As technology moves toward 5~7 nanometer spaced head-disk systems for high density magnetic recording, the mechanical interaction between head-slider and disk-media will strongly affect the magnetic integrity of magnetic head-disk systems. It is time to pay more attention to the study of the relationship among magnetic data on disk media, readback signal from magnetic head, and mechanical interaction between head-slider and disk-media. Therefore, the concept of tribo-magnetics is proposed in this work to study the relationship between mechanical interaction in head-disk interface and the magnetic performance of the magnetic head-disk systems. The work reported in this paper covers 3 major parts of tribomagentics: tribo-decay, tribe-noise and tribomagnetic testing. Results indicate that head-disk interaction can disturb the stability of the recorded magnetic transitions and lead to a decay of readback signal-tribo-decay. Furthermore, the MR/GMR heads are sensitive to the energy transferring between head and disk when the head interacts mechanically with disk media.

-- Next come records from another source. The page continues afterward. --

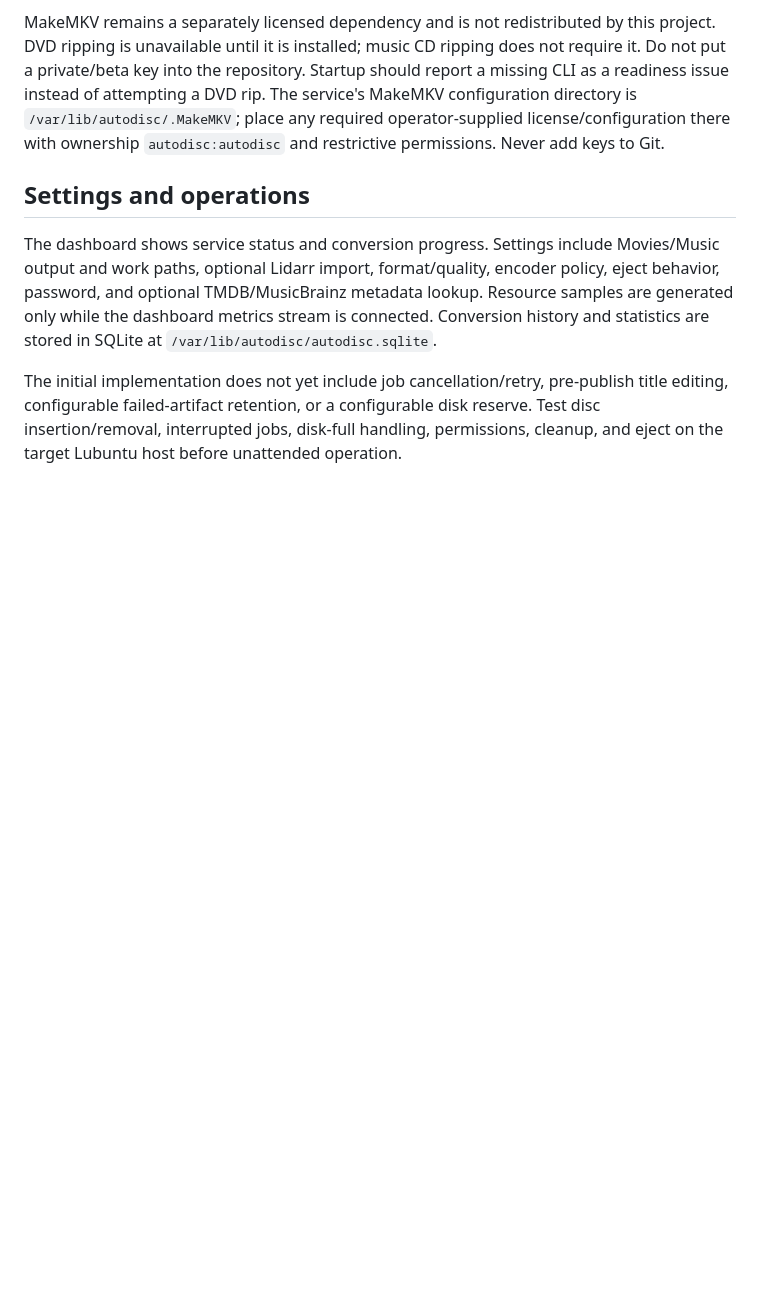
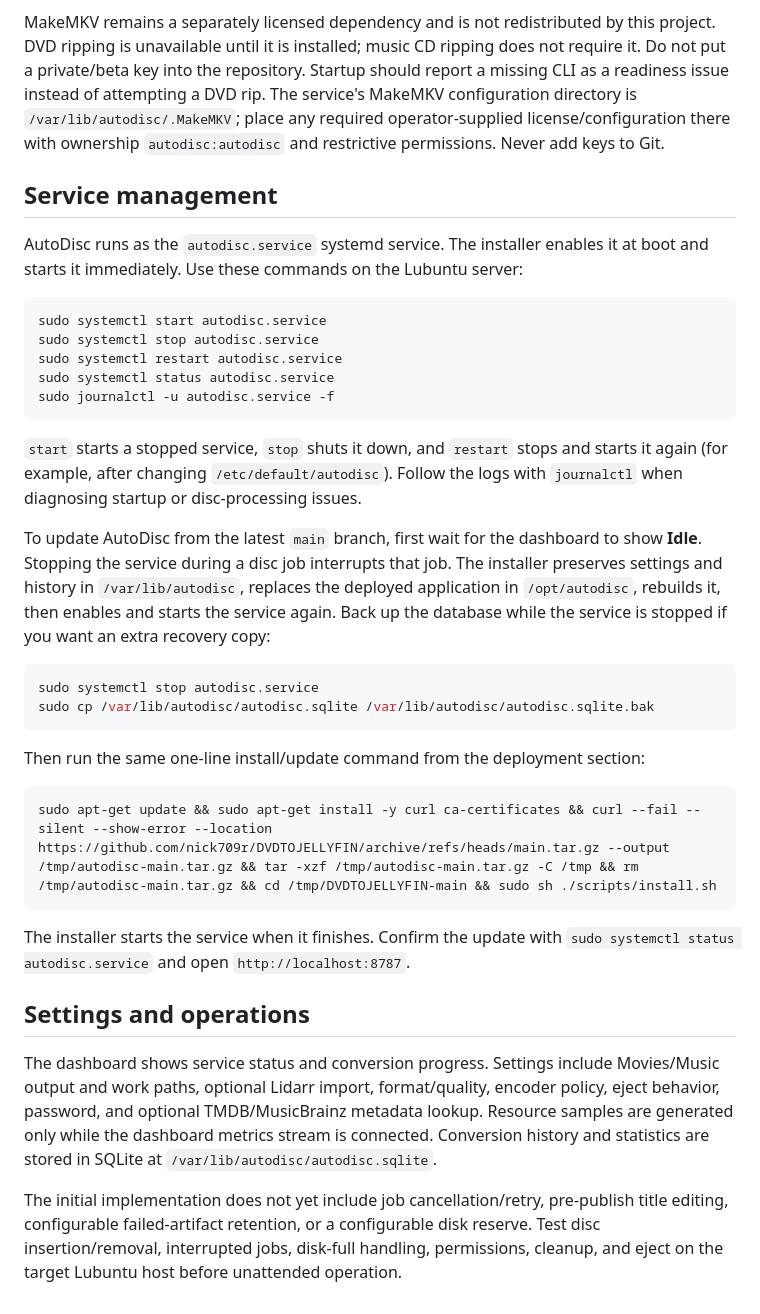
Before and after one commit to nick709r/DVDTOJELLYFIN, a Markdown page: README.md, the part around the change. GitHub-like rendering; blank space fills up the shorter version.

Commit message:
docs: add service management instructions
Document systemd start, stop, restart, status, log, and safe update procedures for Lubuntu.

Co-authored-by: Copilot <223556219+Copilot@users.noreply.github.com>

````diff
--- a/README.md
+++ b/README.md
@@ -128,6 +128,44 @@ The service's MakeMKV configuration directory is `/var/lib/autodisc/.MakeMKV`;
 place any required operator-supplied license/configuration there with ownership
 `autodisc:autodisc` and restrictive permissions. Never add keys to Git.
 
+## Service management
+
+AutoDisc runs as the `autodisc.service` systemd service. The installer enables
+it at boot and starts it immediately. Use these commands on the Lubuntu server:
+
+```sh
+sudo systemctl start autodisc.service
+sudo systemctl stop autodisc.service
+sudo systemctl restart autodisc.service
+sudo systemctl status autodisc.service
+sudo journalctl -u autodisc.service -f
+```
+
+`start` starts a stopped service, `stop` shuts it down, and `restart` stops and
+starts it again (for example, after changing `/etc/default/autodisc`). Follow
+the logs with `journalctl` when diagnosing startup or disc-processing issues.
+
+To update AutoDisc from the latest `main` branch, first wait for the dashboard
+to show **Idle**. Stopping the service during a disc job interrupts that job.
+The installer preserves settings and history in `/var/lib/autodisc`, replaces
+the deployed application in `/opt/autodisc`, rebuilds it, then enables and
+starts the service again. Back up the database while the service is stopped if
+you want an extra recovery copy:
+
+```sh
+sudo systemctl stop autodisc.service
+sudo cp /var/lib/autodisc/autodisc.sqlite /var/lib/autodisc/autodisc.sqlite.bak
+```
+
+Then run the same one-line install/update command from the deployment section:
+
+```sh
+sudo apt-get update && sudo apt-get install -y curl ca-certificates && curl --fail --silent --show-error --location https://github.com/nick709r/DVDTOJELLYFIN/archive/refs/heads/main.tar.gz --output /tmp/autodisc-main.tar.gz && tar -xzf /tmp/autodisc-main.tar.gz -C /tmp && rm /tmp/autodisc-main.tar.gz && cd /tmp/DVDTOJELLYFIN-main && sudo sh ./scripts/install.sh
+```
+
+The installer starts the service when it finishes. Confirm the update with
+`sudo systemctl status autodisc.service` and open `http://localhost:8787`.
+
 ## Settings and operations
 
 The dashboard shows service status and conversion progress. Settings include
````
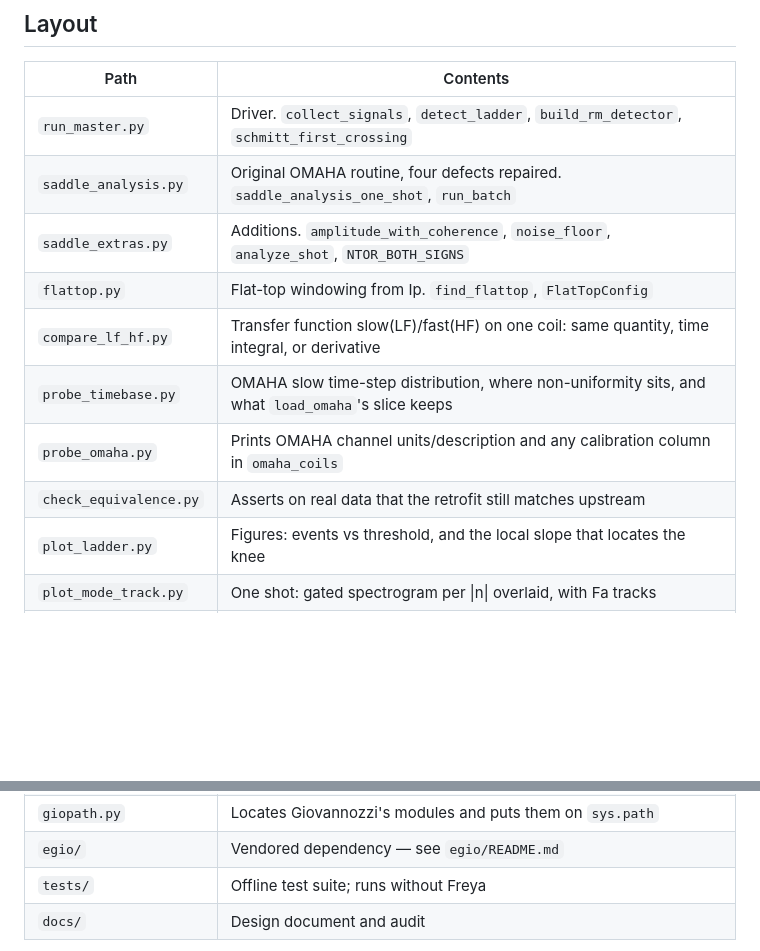
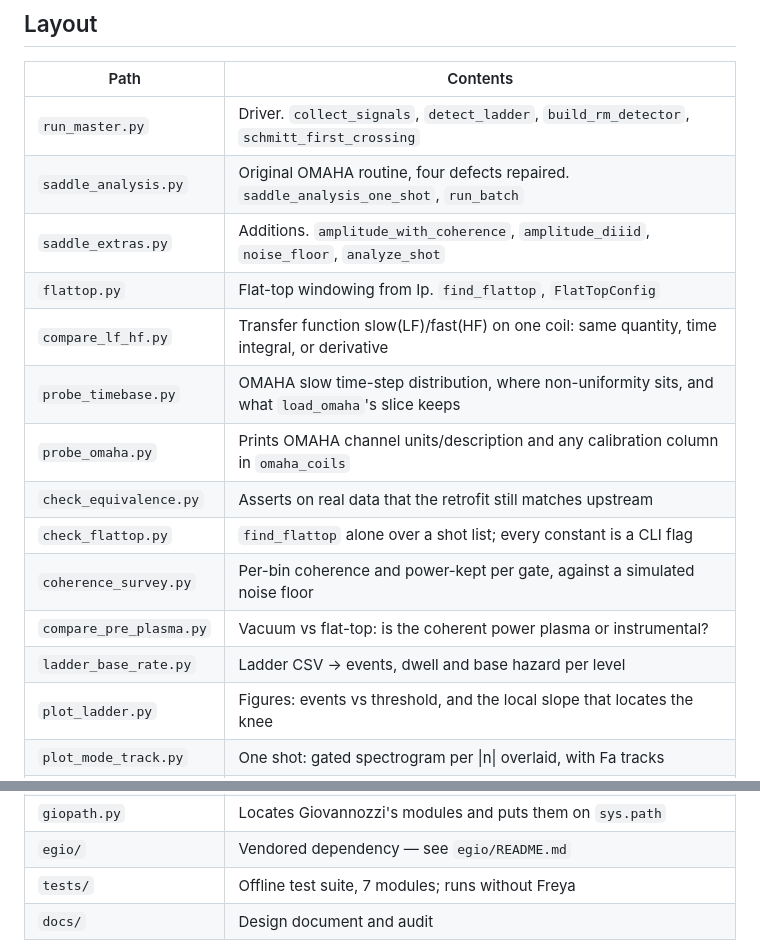
Before and after one commit to akcayc/MASTU_hazard, a Markdown page: README.md, 2 parts joined by grey strips. Rendered like a GitHub page; blank space fills up the shorter version.

```diff
--- a/README.md
+++ b/README.md
@@ -23,12 +23,16 @@ recomputation over the database.
 |---|---|
 | `run_master.py` | Driver. `collect_signals`, `detect_ladder`, `build_rm_detector`, `schmitt_first_crossing` |
 | `saddle_analysis.py` | Original OMAHA routine, four defects repaired. `saddle_analysis_one_shot`, `run_batch` |
-| `saddle_extras.py` | Additions. `amplitude_with_coherence`, `noise_floor`, `analyze_shot`, `NTOR_BOTH_SIGNS` |
+| `saddle_extras.py` | Additions. `amplitude_with_coherence`, `amplitude_diiid`, `noise_floor`, `analyze_shot` |
 | `flattop.py` | Flat-top windowing from Ip. `find_flattop`, `FlatTopConfig` |
 | `compare_lf_hf.py` | Transfer function slow(LF)/fast(HF) on one coil: same quantity, time integral, or derivative |
 | `probe_timebase.py` | OMAHA slow time-step distribution, where non-uniformity sits, and what `load_omaha`'s slice keeps |
 | `probe_omaha.py` | Prints OMAHA channel units/description and any calibration column in `omaha_coils` |
 | `check_equivalence.py` | Asserts on real data that the retrofit still matches upstream |
+| `check_flattop.py` | `find_flattop` alone over a shot list; every constant is a CLI flag |
+| `coherence_survey.py` | Per-bin coherence and power-kept per gate, against a simulated noise floor |
+| `compare_pre_plasma.py` | Vacuum vs flat-top: is the coherent power plasma or instrumental? |
+| `ladder_base_rate.py` | Ladder CSV -> events, dwell and base hazard per level |
 | `plot_ladder.py` | Figures: events vs threshold, and the local slope that locates the knee |
 | `plot_mode_track.py` | One shot: gated spectrogram per \|n\| overlaid, with Fa tracks |
 | `make_annotation.py` | Ladder CSV + a threshold -> the 7-column survival table |
@@ -41,7 +45,7 @@ recomputation over the database.
 | `run-study.sh` | All of the above, end to end, with parameters pinned per folder |
 | `giopath.py` | Locates Giovannozzi's modules and puts them on `sys.path` |
 | `egio/` | Vendored dependency — see `egio/README.md` |
-| `tests/` | Offline test suite; runs without Freya |
+| `tests/` | Offline test suite, 7 modules; runs without Freya |
 | `docs/` | Design document and audit |
 
 `saddle_extras` imports its shared constants from `saddle_analysis`, so the two
```
Also changed, not shown: other parts of README.md (+74 -67 lines).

As a result, tribo-noise will be generated and the reading capability of the head will be affected. Head-disk spacing is one of the most important head-disk interface parameters. The relationship between head-disk spacing and the read/write performance of the head-disk system can he used to characterize the dynamic variation of head-disk interface. Two new methods are reported in this work to increase the testing sensitivity and the testing range of in-situ measurement of the head-disk spacing, including a triple harmonic method for high sensitivity in-situ measurement and a scanning carrier current method for load/unload applications which requires larger testing range